*Task description*
Write out every entry in full. Leave nothing out.

━━━━━ Entries provided

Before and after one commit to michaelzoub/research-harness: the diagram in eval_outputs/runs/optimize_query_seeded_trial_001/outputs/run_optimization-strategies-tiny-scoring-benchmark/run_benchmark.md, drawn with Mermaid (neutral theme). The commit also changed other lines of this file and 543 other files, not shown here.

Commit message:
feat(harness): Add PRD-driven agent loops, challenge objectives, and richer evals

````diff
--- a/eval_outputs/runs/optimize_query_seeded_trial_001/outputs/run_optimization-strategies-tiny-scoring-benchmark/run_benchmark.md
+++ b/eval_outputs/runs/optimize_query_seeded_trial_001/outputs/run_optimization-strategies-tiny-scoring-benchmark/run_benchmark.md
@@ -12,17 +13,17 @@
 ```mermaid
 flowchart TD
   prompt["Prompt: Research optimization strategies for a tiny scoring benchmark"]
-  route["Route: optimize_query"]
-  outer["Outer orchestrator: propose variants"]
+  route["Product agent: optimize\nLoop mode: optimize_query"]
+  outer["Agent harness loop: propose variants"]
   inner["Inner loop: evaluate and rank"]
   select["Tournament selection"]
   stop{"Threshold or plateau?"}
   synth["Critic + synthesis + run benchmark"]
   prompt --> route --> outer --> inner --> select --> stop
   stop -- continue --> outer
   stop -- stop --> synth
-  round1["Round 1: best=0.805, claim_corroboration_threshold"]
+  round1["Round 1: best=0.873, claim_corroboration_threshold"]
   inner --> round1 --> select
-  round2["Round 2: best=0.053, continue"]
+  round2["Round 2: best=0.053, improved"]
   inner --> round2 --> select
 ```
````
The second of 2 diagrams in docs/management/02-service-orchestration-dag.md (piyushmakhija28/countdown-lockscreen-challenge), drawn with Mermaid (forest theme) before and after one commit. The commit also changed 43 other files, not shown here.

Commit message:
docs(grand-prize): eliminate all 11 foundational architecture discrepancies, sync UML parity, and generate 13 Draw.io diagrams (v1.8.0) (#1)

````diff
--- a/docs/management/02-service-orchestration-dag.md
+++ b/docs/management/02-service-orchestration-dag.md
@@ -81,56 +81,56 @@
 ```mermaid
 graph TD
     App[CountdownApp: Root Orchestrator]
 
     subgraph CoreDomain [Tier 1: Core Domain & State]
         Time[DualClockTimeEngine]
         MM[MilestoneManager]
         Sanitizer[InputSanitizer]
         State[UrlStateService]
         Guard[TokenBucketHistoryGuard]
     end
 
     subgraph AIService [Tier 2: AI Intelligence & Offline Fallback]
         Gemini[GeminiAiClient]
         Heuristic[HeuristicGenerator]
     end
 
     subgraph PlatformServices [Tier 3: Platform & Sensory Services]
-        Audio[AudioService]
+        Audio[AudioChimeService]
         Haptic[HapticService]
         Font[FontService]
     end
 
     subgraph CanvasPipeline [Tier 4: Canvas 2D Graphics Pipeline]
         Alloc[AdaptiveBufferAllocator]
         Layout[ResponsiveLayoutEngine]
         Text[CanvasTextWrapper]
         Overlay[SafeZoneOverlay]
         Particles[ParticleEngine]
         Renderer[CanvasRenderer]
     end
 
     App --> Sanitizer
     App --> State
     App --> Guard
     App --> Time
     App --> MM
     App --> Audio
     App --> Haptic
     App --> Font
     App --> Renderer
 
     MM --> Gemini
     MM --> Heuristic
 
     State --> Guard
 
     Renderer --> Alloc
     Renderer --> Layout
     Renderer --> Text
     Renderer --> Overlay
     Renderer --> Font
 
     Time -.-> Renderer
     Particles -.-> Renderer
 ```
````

━━━━━━━━━━

*Written response*
Before and after one commit to michaelzoub/research-harness: the diagram in eval_outputs/runs/optimize_query_seeded_trial_001/outputs/run_optimization-strategies-tiny-scoring-benchmark/run_benchmark.md, drawn with Mermaid (neutral theme). The commit also changed other lines of this file and 543 other files, not shown here.

Commit message:
feat(harness): Add PRD-driven agent loops, challenge objectives, and richer evals

````diff
--- a/eval_outputs/runs/optimize_query_seeded_trial_001/outputs/run_optimization-strategies-tiny-scoring-benchmark/run_benchmark.md
+++ b/eval_outputs/runs/optimize_query_seeded_trial_001/outputs/run_optimization-strategies-tiny-scoring-benchmark/run_benchmark.md
@@ -12,17 +13,17 @@
 ```mermaid
 flowchart TD
   prompt["Prompt: Research optimization strategies for a tiny scoring benchmark"]
-  route["Route: optimize_query"]
-  outer["Outer orchestrator: propose variants"]
+  route["Product agent: optimize\nLoop mode: optimize_query"]
+  outer["Agent harness loop: propose variants"]
   inner["Inner loop: evaluate and rank"]
   select["Tournament selection"]
   stop{"Threshold or plateau?"}
   synth["Critic + synthesis + run benchmark"]
   prompt --> route --> outer --> inner --> select --> stop
   stop -- continue --> outer
   stop -- stop --> synth
-  round1["Round 1: best=0.805, claim_corroboration_threshold"]
+  round1["Round 1: best=0.873, claim_corroboration_threshold"]
   inner --> round1 --> select
-  round2["Round 2: best=0.053, continue"]
+  round2["Round 2: best=0.053, improved"]
   inner --> round2 --> select
 ```
````
The second of 2 diagrams in docs/management/02-service-orchestration-dag.md (piyushmakhija28/countdown-lockscreen-challenge), drawn with Mermaid (forest theme) before and after one commit. The commit also changed 43 other files, not shown here.

Commit message:
docs(grand-prize): eliminate all 11 foundational architecture discrepancies, sync UML parity, and generate 13 Draw.io diagrams (v1.8.0) (#1)

````diff
--- a/docs/management/02-service-orchestration-dag.md
+++ b/docs/management/02-service-orchestration-dag.md
@@ -81,56 +81,56 @@
 ```mermaid
 graph TD
     App[CountdownApp: Root Orchestrator]
 
     subgraph CoreDomain [Tier 1: Core Domain & State]
         Time[DualClockTimeEngine]
         MM[MilestoneManager]
         Sanitizer[InputSanitizer]
         State[UrlStateService]
         Guard[TokenBucketHistoryGuard]
     end
 
     subgraph AIService [Tier 2: AI Intelligence & Offline Fallback]
         Gemini[GeminiAiClient]
         Heuristic[HeuristicGenerator]
     end
 
     subgraph PlatformServices [Tier 3: Platform & Sensory Services]
-        Audio[AudioService]
+        Audio[AudioChimeService]
         Haptic[HapticService]
         Font[FontService]
     end
 
     subgraph CanvasPipeline [Tier 4: Canvas 2D Graphics Pipeline]
         Alloc[AdaptiveBufferAllocator]
         Layout[ResponsiveLayoutEngine]
         Text[CanvasTextWrapper]
         Overlay[SafeZoneOverlay]
         Particles[ParticleEngine]
         Renderer[CanvasRenderer]
     end
 
     App --> Sanitizer
     App --> State
     App --> Guard
     App --> Time
     App --> MM
     App --> Audio
     App --> Haptic
     App --> Font
     App --> Renderer
 
     MM --> Gemini
     MM --> Heuristic
 
     State --> Guard
 
     Renderer --> Alloc
     Renderer --> Layout
     Renderer --> Text
     Renderer --> Overlay
     Renderer --> Font
 
     Time -.-> Renderer
     Particles -.-> Renderer
 ```
````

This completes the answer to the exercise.